The Crown Tower by Michael J. Sullivan: The first in Riyria Chronicles, it was interesting. The beginning dragged a bit since there was no mystery about the man in the hood, but it picked up. the most interesting plotline was Gwen's. I loved seeing how The rose and the Thorn began, as well as The House.
The Rose and the Thorn by Michael J. Sullivan: This one was awesome! Learning about Reuben was fun, and seeing Hadrian and Royce deal with everything was great. In a way it was sad. They had no idea how their actions would effect them later on down the road. They only did what they thought was right, but they're partially to blame for everything that happened in Riyria Revelations.

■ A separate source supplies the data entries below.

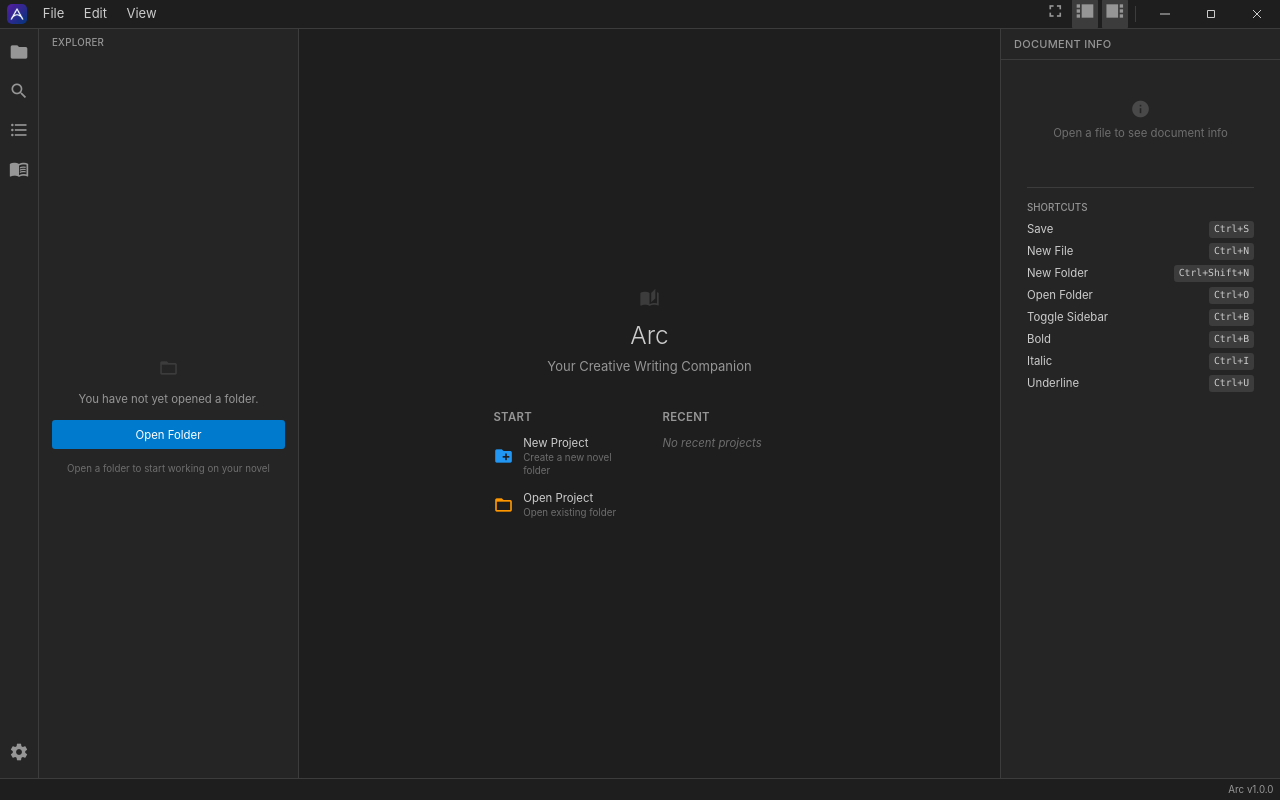
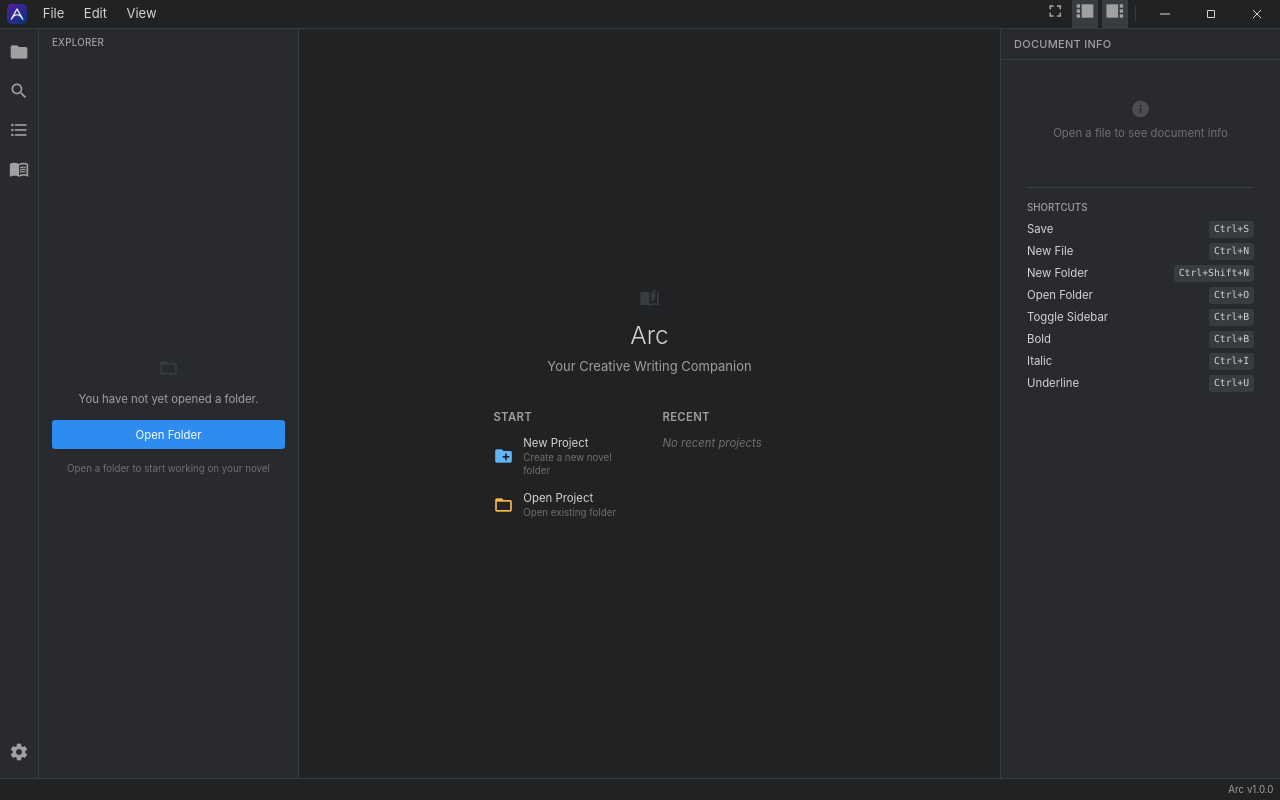
Before and after one commit to A70III/ARCODEX, an Angular app: page / in a window 1280 px wide. Built offline with nearby package versions, Linux system fonts and the light colour scheme.

Commit message:
feat: Implement settings dialog with theme selection, font customization, and auto-save configuration.

```diff
--- a/src/app/components/ui/settings-dialog.component.ts
+++ b/src/app/components/ui/settings-dialog.component.ts
@@ -24,7 +24,7 @@ interface ShortcutItem {
             <button
               class="w-12 h-12 flex items-center justify-center rounded-lg transition-all"
               [class.bg-[var(--bg-active)]]="currentPage() === page.id"
-              [class.text-[var(--text-inverse)]]="currentPage() === page.id"
+              [class.text-[var(--text-active)]]="currentPage() === page.id"
               [class.text-[var(--text-secondary)]]="currentPage() !== page.id"
               [class.hover:text-[var(--text-inverse)]]="currentPage() !== page.id"
               [class.hover:bg-[var(--bg-hover)]]="currentPage() !== page.id"
--- a/src/app/themes/dark.theme.ts
+++ b/src/app/themes/dark.theme.ts
@@ -5,37 +5,38 @@ export const darkTheme: Theme = {
   name: 'มืด',
   nameEn: 'Dark',
   colors: {
-    // Background colors
-    bgPrimary: '#1e1e1e',
-    bgSecondary: '#252526',
-    bgTertiary: '#2d2d2d',
-    bgHover: '#3c3c3c',
+    // Background colors - Warmer Dark Grey
+    bgPrimary: '#212224',
+    bgSecondary: '#282a2d',
+    bgTertiary: '#2f3235',
+    bgHover: '#383b40',
     bgActive: '#094771',
 
     // Border colors
-    borderColor: '#3c3c3c',
-    borderLight: '#454545',
+    borderColor: '#383b40',
+    borderLight: '#45484d',
 
-    // Text colors
-    textPrimary: '#cccccc',
-    textSecondary: '#969696',
-    textMuted: '#6e6e6e',
+    // Text colors - Soft White
+    textPrimary: '#d4d4d4',
+    textSecondary: '#a0a0a0',
+    textMuted: '#707070',
     textInverse: '#ffffff',
+    textActive: '#ffffff',
 
-    // Accent colors
-    accent: '#007acc',
-    accentHover: '#1c8ad4',
-    accentLight: '#094771',
+    // Accent colors - Muted Blue
+    accent: '#2d8cf0',
+    accentHover: '#4da3f7',
+    accentLight: '#183b59',
 
     // Semantic colors
-    success: '#4caf50',
-    warning: '#ff9800',
-    error: '#f44336',
-    info: '#2196f3',
+    success: '#81c784',
+    warning: '#ffb74d',
+    error: '#e57373',
+    info: '#64b5f6',
 
     // Editor specific
-    editorBg: '#1e1e1e',
-    lineNumberColor: '#6e6e6e',
-    lineNumberBorder: '#3c3c3c',
+    editorBg: '#212224',
+    lineNumberColor: '#707070',
+    lineNumberBorder: '#383b40',
   }
 };
--- a/src/app/themes/dim.theme.ts
+++ b/src/app/themes/dim.theme.ts
@@ -5,37 +5,38 @@ export const dimTheme: Theme = {
   name: 'สลัว',
   nameEn: 'Dim',
   colors: {
-    // Background colors - Muted dark
-    bgPrimary: '#1d232a',
-    bgSecondary: '#242b33',
-    bgTertiary: '#2a323c',
-    bgHover: '#3b4654',
-    bgActive: '#4b5c6b',
+    // Background colors - Muted slate
+    bgPrimary: '#22272e',
+    bgSecondary: '#2d333b',
+    bgTertiary: '#373e47',
+    bgHover: '#444c56',
+    bgActive: '#373e47',
 
     // Border colors
-    borderColor: '#3b4654',
-    borderLight: '#4b5c6b',
+    borderColor: '#444c56',
+    borderLight: '#545d68',
 
-    // Text colors - Softer whites
-    textPrimary: '#b8c0c8',
-    textSecondary: '#8b949e',
-    textMuted: '#6b737d',
+    // Text colors - Relaxed White
+    textPrimary: '#adbac7',
+    textSecondary: '#768390',
+    textMuted: '#535a63',
     textInverse: '#1d232a',
+    textActive: '#adbac7',
 
-    // Accent colors - GitHub-like blue
-    accent: '#58a6ff',
-    accentHover: '#79b8ff',
-    accentLight: '#264f78',
+    // Accent colors - GitHub Dim Blue
+    accent: '#539bf5',
+    accentHover: '#72aeff',
+    accentLight: '#264065',
 
     // Semantic colors
-    success: '#56d364',
-    warning: '#e3b341',
-    error: '#f85149',
-    info: '#58a6ff',
+    success: '#57ab5a',
+    warning: '#c69026',
+    error: '#e5534b',
+    info: '#539bf5',
 
     // Editor specific
-    editorBg: '#1d232a',
-    lineNumberColor: '#6b737d',
-    lineNumberBorder: '#3b4654',
+    editorBg: '#22272e',
+    lineNumberColor: '#535a63',
+    lineNumberBorder: '#444c56',
   }
 };
--- a/src/app/themes/dracula.theme.ts
+++ b/src/app/themes/dracula.theme.ts
@@ -5,37 +5,38 @@ export const draculaTheme: Theme = {
   name: "แดร็กคูล่า",
   nameEn: "Dracula",
   colors: {
-    // Background colors
-    bgPrimary: "#242830",
-    bgSecondary: "#3a3d4a",
-    bgTertiary: "#4e5269",
-    bgHover: "#6272a4",
-    bgActive: "#a78bfa",
+    // Background colors - Softer Dracula
+    bgPrimary: '#282a36',
+    bgSecondary: '#343746',
+    bgTertiary: '#44475a',
+    bgHover: '#6272a4',
+    bgActive: '#44475a',
 
     // Border colors
-    borderColor: "#3a3d4a",
-    borderLight: "#6272a4",
+    borderColor: '#44475a',
+    borderLight: '#6272a4',
 
     // Text colors
-    textPrimary: "#e0e6f0",
-    textSecondary: "#b8c0c8",
-    textMuted: "#6272a4",
-    textInverse: "#242830",
+    textPrimary: '#f8f8f2',
+    textSecondary: '#bfbfbf',
+    textMuted: '#6272a4',
+    textInverse: '#282a36',
+    textActive: '#f8f8f2',
 
-    // Accent colors - Muted Dracula Purple
-    accent: "#a78bfa",
-    accentHover: "#9b7bf0",
-    accentLight: "#3a3d4a",
+    // Accent colors - Muted Purple
+    accent: '#bd93f9',
+    accentHover: '#caa9fa',
+    accentLight: '#44475a',
 
-    // Semantic colors - Muted palette
-    success: "#56d364",
-    warning: "#e3b341",
-    error: "#f85149",
-    info: "#58a6ff",
+    // Semantic colors
+    success: '#50fa7b',
+    warning: '#ffb86c',
+    error: '#ff5555',
+    info: '#8be9fd',
 
     // Editor specific
-    editorBg: "#242830",
-    lineNumberColor: "#6272a4",
-    lineNumberBorder: "#3a3d4a",
+    editorBg: '#282a36',
+    lineNumberColor: '#6272a4',
+    lineNumberBorder: '#44475a',
   },
 };
--- a/src/app/themes/index.ts
+++ b/src/app/themes/index.ts
@@ -50,6 +50,7 @@ export function applyThemeToDocument(theme: Theme): void {
   root.style.setProperty('--text-secondary', colors.textSecondary);
   root.style.setProperty('--text-muted', colors.textMuted);
   root.style.setProperty('--text-inverse', colors.textInverse);
+  root.style.setProperty('--text-active', colors.textActive);
 
   root.style.setProperty('--accent', colors.accent);
   root.style.setProperty('--accent-hover', colors.accentHover);
--- a/src/app/themes/light.theme.ts
+++ b/src/app/themes/light.theme.ts
@@ -5,37 +5,38 @@ export const lightTheme: Theme = {
   name: 'สว่าง',
   nameEn: 'Light',
   colors: {
-    // Background colors
+    // Background colors - Notion Style
     bgPrimary: '#ffffff',
-    bgSecondary: '#f3f3f3',
-    bgTertiary: '#e8e8e8',
-    bgHover: '#d4d4d4',
-    bgActive: '#cce5ff',
+    bgSecondary: '#fbfbfa',
+    bgTertiary: '#f7f7f5',
+    bgHover: '#efeff5',
+    bgActive: '#eaeef5',
 
     // Border colors
-    borderColor: '#e0e0e0',
+    borderColor: '#e9e9e7',
     borderLight: '#f0f0f0',
 
-    // Text colors
-    textPrimary: '#333333',
-    textSecondary: '#666666',
-    textMuted: '#999999',
+    // Text colors - Notion Dark Grey
+    textPrimary: '#37352f',
+    textSecondary: '#787774',
+    textMuted: '#9b9a97',
     textInverse: '#ffffff',
+    textActive: '#2383e2',
 
-    // Accent colors
-    accent: '#0066cc',
-    accentHover: '#004999',
-    accentLight: '#e6f2ff',
+    // Accent colors - Notion Blue
+    accent: '#2383e2',
+    accentHover: '#1d70c2',
+    accentLight: '#e3f2fd',
 
     // Semantic colors
-    success: '#388e3c',
-    warning: '#f57c00',
-    error: '#d32f2f',
-    info: '#1976d2',
+    success: '#0f7b6c',
+    warning: '#dfab01',
+    error: '#eb5757',
+    info: '#2383e2',
 
     // Editor specific
     editorBg: '#ffffff',
-    lineNumberColor: '#999999',
-    lineNumberBorder: '#e0e0e0',
+    lineNumberColor: '#9b9a97',
+    lineNumberBorder: '#e9e9e7',
   }
 };
--- a/src/app/themes/nord.theme.ts
+++ b/src/app/themes/nord.theme.ts
@@ -5,7 +5,7 @@ export const nordTheme: Theme = {
   name: 'นอร์ด',
   nameEn: 'Nord',
   colors: {
-    // Background colors - Nord Polar Night
+    // Background colors - Nord Polar Night (Refined)
     bgPrimary: '#2e3440',
     bgSecondary: '#3b4252',
     bgTertiary: '#434c5e',
@@ -13,19 +13,20 @@ export const nordTheme: Theme = {
     bgActive: '#5e81ac',
 
     // Border colors
-    borderColor: '#4c566a',
-    borderLight: '#434c5e',
+    borderColor: '#434c5e',
+    borderLight: '#4c566a',
 
     // Text colors - Nord Snow Storm
     textPrimary: '#eceff4',
     textSecondary: '#d8dee9',
-    textMuted: '#a3aab8',
+    textMuted: '#949aab',
     textInverse: '#2e3440',
+    textActive: '#eceff4',
 
     // Accent colors - Nord Frost
     accent: '#88c0d0',
     accentHover: '#81a1c1',
-    accentLight: '#5e81ac',
+    accentLight: '#3b4252',
 
     // Semantic colors - Nord Aurora
     success: '#a3be8c',
@@ -35,7 +36,7 @@ export const nordTheme: Theme = {
 
     // Editor specific
     editorBg: '#2e3440',
-    lineNumberColor: '#616e88',
-    lineNumberBorder: '#4c566a',
+    lineNumberColor: '#64708d',
+    lineNumberBorder: '#3b4252',
   }
 };
--- a/src/app/themes/theme.interface.ts
+++ b/src/app/themes/theme.interface.ts
@@ -20,6 +20,7 @@ export interface ThemeColors {
   textSecondary: string;  // Secondary/muted text
   textMuted: string;      // Very muted text (placeholders)
   textInverse: string;    // Text on accent backgrounds
+  textActive: string;     // Text for active/selected items
 
   // Accent colors
   accent: string;         // Primary accent (buttons, links)
```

I just loved not knowing everything that would happen, and I love Hadrian and Royce, so it worked.
The 5th Wave by Rick Yancey: Good book. I'm sad to see the movie flop. The concept was cool, but nothing special as far as plot twists go. I predicted both of them. 3/5
The Infinite Sea by Rick Yancey: Much better sequel. The plot twists were really good, the characters and action scenes were great, and all that good stuff. My only complaint is that the characters aren't much better off than when they started. They've come back to exactly where book one ended, but with some minor changes. I have no idea how he's going to wrap things up in just one book. 4.75/5
The Magicians: Ugh. I couldn't finish it. I wanted to read it because of the TV show, but when I gave up the main conflict hadn't even started, and I was a good ways into the book. If I wanted to watch someone go through life and struggle, I would write a book about my own experiences, or talk to other people. No, I read books for the fight. I want to see how characters overcome the odds if they do at all. I'm not here to read a biography.
Currently reading The Death of Dulgath by Michael J. Sullivan. I'll talk about that next month I think.